* [WHAT YOU HAVE TO DO] Count every line below in which "parts" occurs, then give only the count.

----------------------------------------

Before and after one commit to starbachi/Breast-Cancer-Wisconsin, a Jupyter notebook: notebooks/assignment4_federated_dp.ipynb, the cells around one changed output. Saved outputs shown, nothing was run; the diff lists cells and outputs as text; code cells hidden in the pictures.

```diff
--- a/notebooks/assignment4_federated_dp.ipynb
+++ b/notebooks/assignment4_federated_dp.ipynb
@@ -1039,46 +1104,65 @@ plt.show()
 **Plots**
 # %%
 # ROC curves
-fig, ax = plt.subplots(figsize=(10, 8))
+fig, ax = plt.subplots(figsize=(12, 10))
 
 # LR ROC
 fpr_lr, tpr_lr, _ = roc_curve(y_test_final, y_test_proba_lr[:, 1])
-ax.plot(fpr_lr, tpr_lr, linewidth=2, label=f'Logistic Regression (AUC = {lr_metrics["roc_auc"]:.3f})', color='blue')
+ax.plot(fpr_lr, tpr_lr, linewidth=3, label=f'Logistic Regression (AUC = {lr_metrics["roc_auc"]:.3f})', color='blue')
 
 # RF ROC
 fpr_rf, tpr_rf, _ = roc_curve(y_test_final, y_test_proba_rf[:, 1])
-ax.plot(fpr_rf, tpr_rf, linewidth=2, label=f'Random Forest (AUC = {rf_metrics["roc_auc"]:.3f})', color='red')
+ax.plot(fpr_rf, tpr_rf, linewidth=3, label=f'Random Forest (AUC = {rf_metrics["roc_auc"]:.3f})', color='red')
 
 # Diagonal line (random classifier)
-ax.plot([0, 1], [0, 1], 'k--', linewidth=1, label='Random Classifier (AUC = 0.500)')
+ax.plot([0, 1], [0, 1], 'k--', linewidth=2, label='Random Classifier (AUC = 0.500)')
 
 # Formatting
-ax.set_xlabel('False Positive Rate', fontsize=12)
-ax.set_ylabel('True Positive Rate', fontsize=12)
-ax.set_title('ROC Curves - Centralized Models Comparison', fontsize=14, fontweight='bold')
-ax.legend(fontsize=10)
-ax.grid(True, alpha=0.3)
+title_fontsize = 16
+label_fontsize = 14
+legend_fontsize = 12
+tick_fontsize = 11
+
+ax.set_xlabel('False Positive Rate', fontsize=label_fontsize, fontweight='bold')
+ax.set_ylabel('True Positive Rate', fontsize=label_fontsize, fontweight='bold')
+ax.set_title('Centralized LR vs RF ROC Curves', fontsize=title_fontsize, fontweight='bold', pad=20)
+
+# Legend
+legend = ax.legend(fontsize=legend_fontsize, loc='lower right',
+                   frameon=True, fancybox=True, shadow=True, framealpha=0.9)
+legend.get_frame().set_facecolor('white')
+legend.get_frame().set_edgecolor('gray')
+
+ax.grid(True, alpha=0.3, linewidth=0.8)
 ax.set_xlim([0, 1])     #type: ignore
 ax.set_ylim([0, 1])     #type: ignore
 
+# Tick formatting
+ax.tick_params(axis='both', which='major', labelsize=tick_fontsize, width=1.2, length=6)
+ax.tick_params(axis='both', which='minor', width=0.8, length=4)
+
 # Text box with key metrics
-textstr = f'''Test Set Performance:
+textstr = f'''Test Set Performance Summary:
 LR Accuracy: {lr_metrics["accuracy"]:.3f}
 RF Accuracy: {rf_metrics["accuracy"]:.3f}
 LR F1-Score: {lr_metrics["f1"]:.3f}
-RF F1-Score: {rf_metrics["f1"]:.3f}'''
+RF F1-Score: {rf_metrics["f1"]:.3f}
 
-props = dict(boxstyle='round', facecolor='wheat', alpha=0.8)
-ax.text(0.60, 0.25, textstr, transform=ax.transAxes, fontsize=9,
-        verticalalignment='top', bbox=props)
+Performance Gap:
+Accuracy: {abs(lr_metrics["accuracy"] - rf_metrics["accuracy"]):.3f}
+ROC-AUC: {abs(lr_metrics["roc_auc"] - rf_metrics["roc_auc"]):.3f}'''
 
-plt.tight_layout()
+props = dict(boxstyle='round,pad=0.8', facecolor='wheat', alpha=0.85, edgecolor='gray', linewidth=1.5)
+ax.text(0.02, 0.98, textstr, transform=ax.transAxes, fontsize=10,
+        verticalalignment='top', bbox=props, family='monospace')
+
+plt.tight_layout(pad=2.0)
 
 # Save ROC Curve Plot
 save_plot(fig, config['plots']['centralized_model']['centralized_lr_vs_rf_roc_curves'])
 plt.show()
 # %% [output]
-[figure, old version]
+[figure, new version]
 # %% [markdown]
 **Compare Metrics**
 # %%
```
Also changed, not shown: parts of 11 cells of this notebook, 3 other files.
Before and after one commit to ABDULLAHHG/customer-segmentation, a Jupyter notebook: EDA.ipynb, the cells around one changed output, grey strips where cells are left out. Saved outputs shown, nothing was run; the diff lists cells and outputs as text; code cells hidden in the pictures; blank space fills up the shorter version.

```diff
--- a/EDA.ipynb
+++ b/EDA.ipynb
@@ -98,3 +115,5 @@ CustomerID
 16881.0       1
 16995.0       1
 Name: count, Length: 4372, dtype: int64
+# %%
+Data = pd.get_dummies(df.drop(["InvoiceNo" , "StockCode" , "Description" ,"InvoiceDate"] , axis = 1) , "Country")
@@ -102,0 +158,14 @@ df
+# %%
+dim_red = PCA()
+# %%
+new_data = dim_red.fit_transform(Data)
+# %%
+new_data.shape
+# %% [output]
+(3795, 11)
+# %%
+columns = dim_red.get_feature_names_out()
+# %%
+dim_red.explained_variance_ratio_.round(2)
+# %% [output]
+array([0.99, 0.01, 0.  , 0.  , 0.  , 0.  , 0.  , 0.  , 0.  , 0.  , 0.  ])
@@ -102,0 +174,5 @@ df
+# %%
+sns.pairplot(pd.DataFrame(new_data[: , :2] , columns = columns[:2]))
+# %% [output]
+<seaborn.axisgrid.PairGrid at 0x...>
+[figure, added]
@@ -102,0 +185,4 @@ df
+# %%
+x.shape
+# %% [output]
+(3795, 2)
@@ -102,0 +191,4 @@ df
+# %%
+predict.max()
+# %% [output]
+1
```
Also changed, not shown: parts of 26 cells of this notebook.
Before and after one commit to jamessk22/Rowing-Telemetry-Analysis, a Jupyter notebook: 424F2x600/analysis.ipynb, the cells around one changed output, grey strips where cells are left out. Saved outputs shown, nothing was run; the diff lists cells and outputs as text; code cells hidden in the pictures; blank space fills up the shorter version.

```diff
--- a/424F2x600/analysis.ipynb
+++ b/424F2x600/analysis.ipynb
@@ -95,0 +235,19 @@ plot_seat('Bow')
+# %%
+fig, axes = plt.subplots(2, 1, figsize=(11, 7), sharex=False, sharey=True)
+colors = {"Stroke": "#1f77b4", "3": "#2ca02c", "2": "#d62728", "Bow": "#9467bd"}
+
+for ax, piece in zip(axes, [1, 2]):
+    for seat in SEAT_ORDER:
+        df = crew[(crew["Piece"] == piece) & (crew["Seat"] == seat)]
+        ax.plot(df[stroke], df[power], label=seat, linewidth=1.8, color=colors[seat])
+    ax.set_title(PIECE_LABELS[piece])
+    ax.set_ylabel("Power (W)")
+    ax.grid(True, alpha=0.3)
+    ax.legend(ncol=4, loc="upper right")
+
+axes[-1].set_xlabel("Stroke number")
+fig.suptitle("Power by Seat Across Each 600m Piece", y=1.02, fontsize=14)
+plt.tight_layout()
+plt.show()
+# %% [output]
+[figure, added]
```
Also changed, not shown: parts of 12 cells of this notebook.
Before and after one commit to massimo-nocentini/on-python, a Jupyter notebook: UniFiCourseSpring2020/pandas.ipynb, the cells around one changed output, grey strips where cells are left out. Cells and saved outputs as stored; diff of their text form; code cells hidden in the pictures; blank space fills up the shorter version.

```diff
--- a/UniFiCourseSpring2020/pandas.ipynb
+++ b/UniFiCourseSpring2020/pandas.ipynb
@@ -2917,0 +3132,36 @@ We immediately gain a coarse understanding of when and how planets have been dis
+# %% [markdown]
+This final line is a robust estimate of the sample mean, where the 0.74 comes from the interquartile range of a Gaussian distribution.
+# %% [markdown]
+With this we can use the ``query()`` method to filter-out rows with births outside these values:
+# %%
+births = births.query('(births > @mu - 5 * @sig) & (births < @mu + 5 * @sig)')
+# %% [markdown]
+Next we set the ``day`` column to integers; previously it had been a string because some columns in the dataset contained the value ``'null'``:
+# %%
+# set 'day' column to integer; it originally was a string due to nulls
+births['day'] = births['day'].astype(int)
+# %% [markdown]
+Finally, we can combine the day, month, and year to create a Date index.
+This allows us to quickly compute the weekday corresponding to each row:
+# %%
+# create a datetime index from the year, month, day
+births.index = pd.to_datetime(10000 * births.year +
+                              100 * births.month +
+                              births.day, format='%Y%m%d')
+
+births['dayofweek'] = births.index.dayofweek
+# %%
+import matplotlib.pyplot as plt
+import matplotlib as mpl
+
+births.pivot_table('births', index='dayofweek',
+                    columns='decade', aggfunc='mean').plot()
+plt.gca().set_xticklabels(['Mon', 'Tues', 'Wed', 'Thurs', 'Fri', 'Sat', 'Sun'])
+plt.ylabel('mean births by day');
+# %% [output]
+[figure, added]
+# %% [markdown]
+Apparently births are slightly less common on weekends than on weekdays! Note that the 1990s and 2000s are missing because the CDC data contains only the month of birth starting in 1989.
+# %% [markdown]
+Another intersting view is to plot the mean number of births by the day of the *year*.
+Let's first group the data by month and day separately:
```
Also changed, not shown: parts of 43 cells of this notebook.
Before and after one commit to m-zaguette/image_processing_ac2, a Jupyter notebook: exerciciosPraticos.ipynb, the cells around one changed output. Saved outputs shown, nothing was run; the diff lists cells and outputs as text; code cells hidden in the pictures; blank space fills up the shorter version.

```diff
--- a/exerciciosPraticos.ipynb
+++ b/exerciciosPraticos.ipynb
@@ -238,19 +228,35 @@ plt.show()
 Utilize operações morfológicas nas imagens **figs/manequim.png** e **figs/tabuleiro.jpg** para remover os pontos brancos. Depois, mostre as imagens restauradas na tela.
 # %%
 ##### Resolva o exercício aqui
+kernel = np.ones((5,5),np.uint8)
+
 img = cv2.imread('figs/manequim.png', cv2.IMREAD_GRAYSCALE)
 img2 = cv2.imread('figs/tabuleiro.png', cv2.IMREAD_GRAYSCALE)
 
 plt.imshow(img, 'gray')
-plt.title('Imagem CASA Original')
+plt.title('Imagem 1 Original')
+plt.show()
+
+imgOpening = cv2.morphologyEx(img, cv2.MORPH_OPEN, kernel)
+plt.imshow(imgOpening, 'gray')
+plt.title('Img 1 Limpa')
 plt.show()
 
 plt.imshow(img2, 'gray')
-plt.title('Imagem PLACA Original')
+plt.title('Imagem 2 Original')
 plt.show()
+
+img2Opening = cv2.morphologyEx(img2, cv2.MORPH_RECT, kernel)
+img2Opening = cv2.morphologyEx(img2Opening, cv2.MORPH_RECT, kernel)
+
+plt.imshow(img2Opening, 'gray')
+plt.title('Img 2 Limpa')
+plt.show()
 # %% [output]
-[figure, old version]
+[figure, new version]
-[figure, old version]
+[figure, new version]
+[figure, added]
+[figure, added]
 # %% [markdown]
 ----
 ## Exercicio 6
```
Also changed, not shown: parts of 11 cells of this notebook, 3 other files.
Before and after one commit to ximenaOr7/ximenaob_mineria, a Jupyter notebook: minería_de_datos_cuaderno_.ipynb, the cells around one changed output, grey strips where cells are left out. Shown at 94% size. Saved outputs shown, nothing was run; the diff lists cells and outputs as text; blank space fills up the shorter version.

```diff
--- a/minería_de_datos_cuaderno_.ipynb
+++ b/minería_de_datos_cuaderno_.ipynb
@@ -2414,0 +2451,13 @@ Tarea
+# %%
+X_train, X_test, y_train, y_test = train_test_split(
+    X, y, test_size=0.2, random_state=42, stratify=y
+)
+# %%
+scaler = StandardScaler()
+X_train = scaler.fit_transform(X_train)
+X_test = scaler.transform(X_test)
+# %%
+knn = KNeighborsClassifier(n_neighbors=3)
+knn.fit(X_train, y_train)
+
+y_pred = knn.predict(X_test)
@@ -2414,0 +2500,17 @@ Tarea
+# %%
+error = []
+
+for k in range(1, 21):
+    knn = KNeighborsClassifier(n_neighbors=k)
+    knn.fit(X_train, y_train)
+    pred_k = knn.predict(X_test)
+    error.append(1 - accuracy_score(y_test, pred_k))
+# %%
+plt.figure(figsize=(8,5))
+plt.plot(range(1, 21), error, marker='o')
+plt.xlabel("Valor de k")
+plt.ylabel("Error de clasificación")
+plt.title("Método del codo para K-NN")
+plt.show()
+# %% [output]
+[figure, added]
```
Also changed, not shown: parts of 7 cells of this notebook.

----------------------------------------

* [ANSWER TO THIS EXERCISE] 6